A click on one engine name brings up a detailed panel about its settings. Moving the mouse over the numbers in superscript reveals even more information about a particular setting.
Available character sets and collations
The Charsets menu tab on the home page opens the Server view for the Charsets subpage, which lists the character sets and collations supported by the MySQL server. The default collation for each character set is shown with a different background color (using the row-marking color defined in $cfg['BrowseMarkerColor']).
Examining binary logs

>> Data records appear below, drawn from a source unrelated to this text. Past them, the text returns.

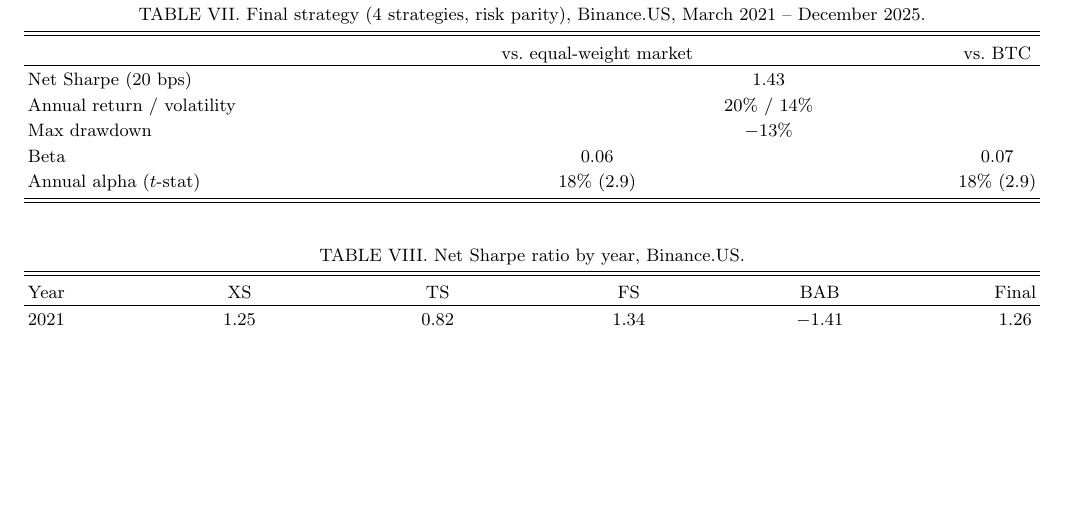
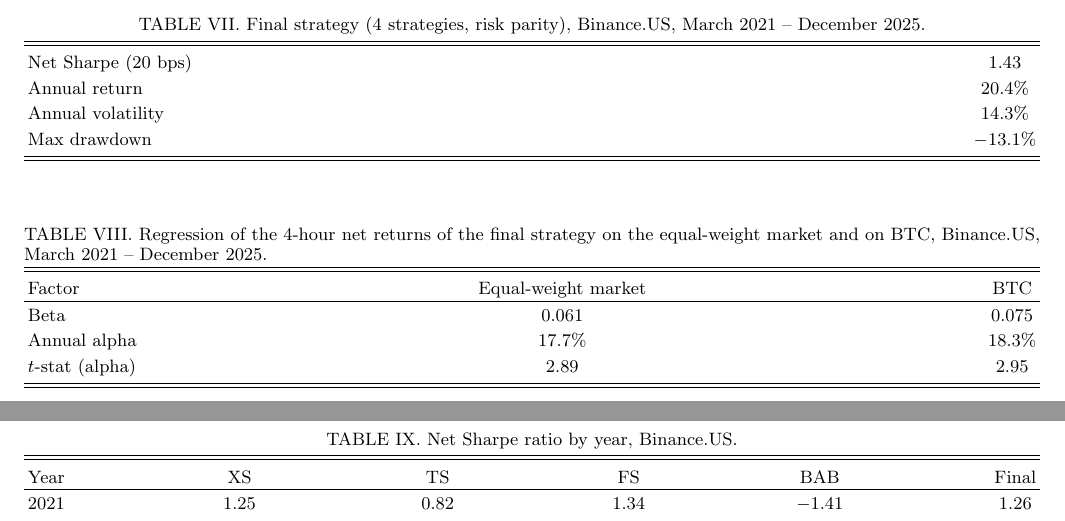
Before and after one commit to lyz5505/wall-quant-final-project, a LaTeX paper (report/main.tex): part of page 7 of 8 before the commit and two parts of pages 6 and 7 of 8 after it, the two joined at a grey line, cut so that both start at the same text, the shorter picture padded with empty space. Compiled offline with pdfLaTeX.

Commit message:
Update report: restore equations, split final-strategy table, relax float placement
Co-Authored-By: Claude Opus 5.5 <noreply@anthropic.com>

```diff
--- a/report/main.tex
+++ b/report/main.tex
@@ -3,6 +3,15 @@
 \usepackage{amsmath,amssymb}
 \usepackage{bm}
 \usepackage[colorlinks=true,linkcolor=blue,citecolor=blue,urlcolor=blue]{hyperref}
+
+% let figures and tables share pages with text instead of collecting on float-only pages
+\setcounter{topnumber}{3}
+\setcounter{bottomnumber}{2}
+\setcounter{totalnumber}{4}
+\renewcommand{\topfraction}{0.9}
+\renewcommand{\bottomfraction}{0.8}
+\renewcommand{\textfraction}{0.07}
+\renewcommand{\floatpagefraction}{0.85}
 
 \begin{document}
 
@@ -278,23 +287,34 @@
 		\label{fig:insample}
 	\end{figure}
 
-	\begin{table}[h]
+	\begin{table}[!htbp]
 		\caption{Final strategy (4 strategies, risk parity), Binance.US, March 2021 -- December 2025.}
 		\label{tab:final}
 		\begin{ruledtabular}
-			\begin{tabular}{lcc}
-				& vs.\ equal-weight market & vs.\ BTC \\
-				\hline
-				Net Sharpe (20 bps)         & \multicolumn{2}{c}{1.43} \\
-				Annual return / volatility  & \multicolumn{2}{c}{20\% / 14\%} \\
-				Max drawdown                & \multicolumn{2}{c}{$-13\%$} \\
-				Beta                        & 0.06 & 0.07 \\
-				Annual alpha ($t$-stat)     & 18\% (2.9) & 18\% (2.9) \\
+			\begin{tabular}{lc}
+				Net Sharpe (20 bps)  & 1.43 \\
+				Annual return        & 20.4\% \\
+				Annual volatility    & 14.3\% \\
+				Max drawdown         & $-13.1\%$ \\
 			\end{tabular}
 		\end{ruledtabular}
 	\end{table}
 
-	\begin{table}[h]
+	\begin{table}[!htbp]
+		\caption{Regression of the 4-hour net returns of the final strategy on the equal-weight market and on BTC, Binance.US, March 2021 -- December 2025.}
+		\label{tab:alpha}
+		\begin{ruledtabular}
+			\begin{tabular}{lcc}
+				Factor              & Equal-weight market & BTC \\
+				\hline
+				Beta                & 0.061  & 0.075 \\
+				Annual alpha        & 17.7\% & 18.3\% \\
+				$t$-stat (alpha)    & 2.89   & 2.95 \\
+			\end{tabular}
+		\end{ruledtabular}
+	\end{table}
+
+	\begin{table}[!htbp]
 		\caption{Net Sharpe ratio by year, Binance.US.}
 		\label{tab:yearly}
 		\begin{ruledtabular}
```
Also changed, not shown: report/main.pdf, report/main.tex (22 more changed lines).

If MySQL's binary log is active on our server, the menu in the Server view changes so that a Binary log tab appears. This tab gives access to an interface, through the SHOW BINLOG EVENTS command. This command produces the list of SQL statements that have updated data on our servers. This list could be huge, and currently phpMyAdmin does not limit its display with a pagination technique. Hence, we could hit the browser's memory limits, which depend on the particular browser we are using.
In the following screen, we choose the binary log that we want to examine (unless the server has only one binary log), and the statements are then displayed.

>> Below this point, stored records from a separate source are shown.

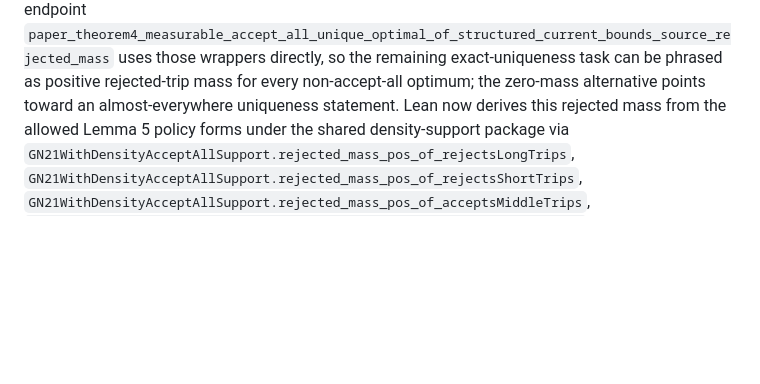
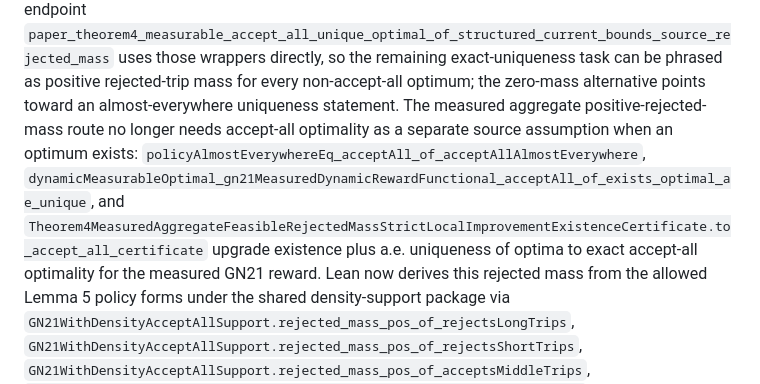
Before and after one commit to nikhgarg/EconCSLib, a Markdown page: papers/GN21DriverSurgePricing/README.md, the part around the change. GitHub-like rendering; blank space fills up the shorter version.

Commit message:
Document GN21 existence-based AE optimality bridge

```diff
--- a/papers/GN21DriverSurgePricing/README.md
+++ b/papers/GN21DriverSurgePricing/README.md
@@ -1401,6 +1401,14 @@ The source-facing endpoint
 uses those wrappers directly, so the remaining exact-uniqueness task can be
 phrased as positive rejected-trip mass for every non-accept-all optimum; the
 zero-mass alternative points toward an almost-everywhere uniqueness statement.
+The measured aggregate positive-rejected-mass route no longer needs
+accept-all optimality as a separate source assumption when an optimum exists:
+`policyAlmostEverywhereEq_acceptAll_of_acceptAllAlmostEverywhere`,
+`dynamicMeasurableOptimal_gn21MeasuredDynamicRewardFunctional_acceptAll_of_exists_optimal_ae_unique`,
+and
+`Theorem4MeasuredAggregateFeasibleRejectedMassStrictLocalImprovementExistenceCertificate.to_accept_all_certificate`
+upgrade existence plus a.e. uniqueness of optima to exact accept-all
+optimality for the measured GN21 reward.
 Lean now derives this rejected mass from the allowed Lemma 5 policy forms under
 the shared density-support package via
 `GN21WithDensityAcceptAllSupport.rejected_mass_pos_of_rejectsLongTrips`,
```
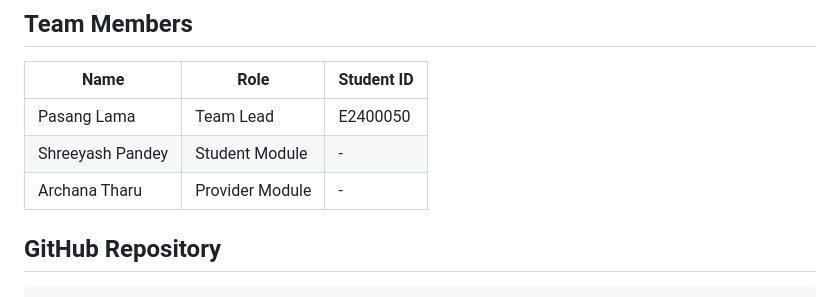
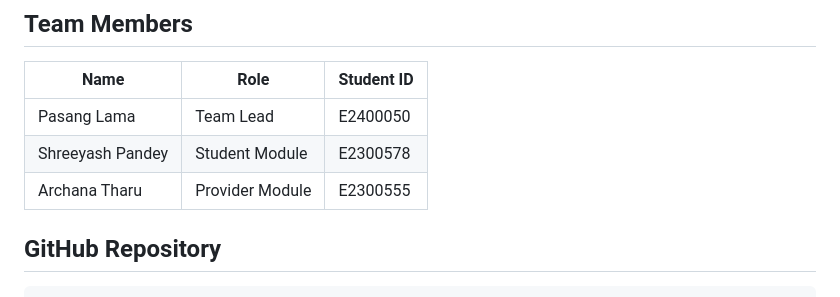
Before and after one commit to pasang111/WebPro-E2400050, a Markdown page: README.md, the part around the change. Rendered like a GitHub page.

```diff
--- a/README.md
+++ b/README.md
@@ -12,8 +12,8 @@ EduSkill is an online learning marketplace developed for the Ministry of Human R
 | Name | Role | Student ID |
 |---|---|---|
 | Pasang Lama | Team Lead | E2400050 |
-| Shreeyash Pandey | Student Module | - |
-| Archana Tharu | Provider Module | - |
+| Shreeyash Pandey | Student Module | E2300578 |
+| Archana Tharu | Provider Module | E2300555 |
 
 ## GitHub Repository
 
```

This article covered various features available to system administrators, such as user account management, privileges management, database privileges checks, and server status verification. Appropriate knowledge of the MySQL privileges system is crucial in order to maintain a MySQL server adequately, and this chapter proposes exercises centered around the notion of a user and his or her privileges.
- Importing Structure and Data in phpMyAdmin 3.3.x for Effective MySQL Management
- Performing Table and Database Operations in phpMyAdmin 3.3.x for Effective MySQL Management
- Installing phpMyAdmin
- Installing PHP-Nuke
- MySQL Admin: Configuring InnoDB and Installing MySQL as a Windows Service
- Sessions and Users in PHP 5 CMS
- Configuring MySQL
About the Author :
Marc Delisle was awarded "MySQL Community Member of the year 2009" because of his involvement with phpMyAdmin. He started to contribute to the project in December 1998, when he made the multi-language version. He is still involved with phpMyAdmin as a developer and project administrator.
Marc is a system administrator at Cegep de Sherbrooke, Québec, Canada. He has been teaching networking, security, and web application development. In one of his classes, he was pleased to meet a phpMyAdmin user from Argentina. Marc lives in Sherbrooke with his wife and they enjoy spending time with their four children.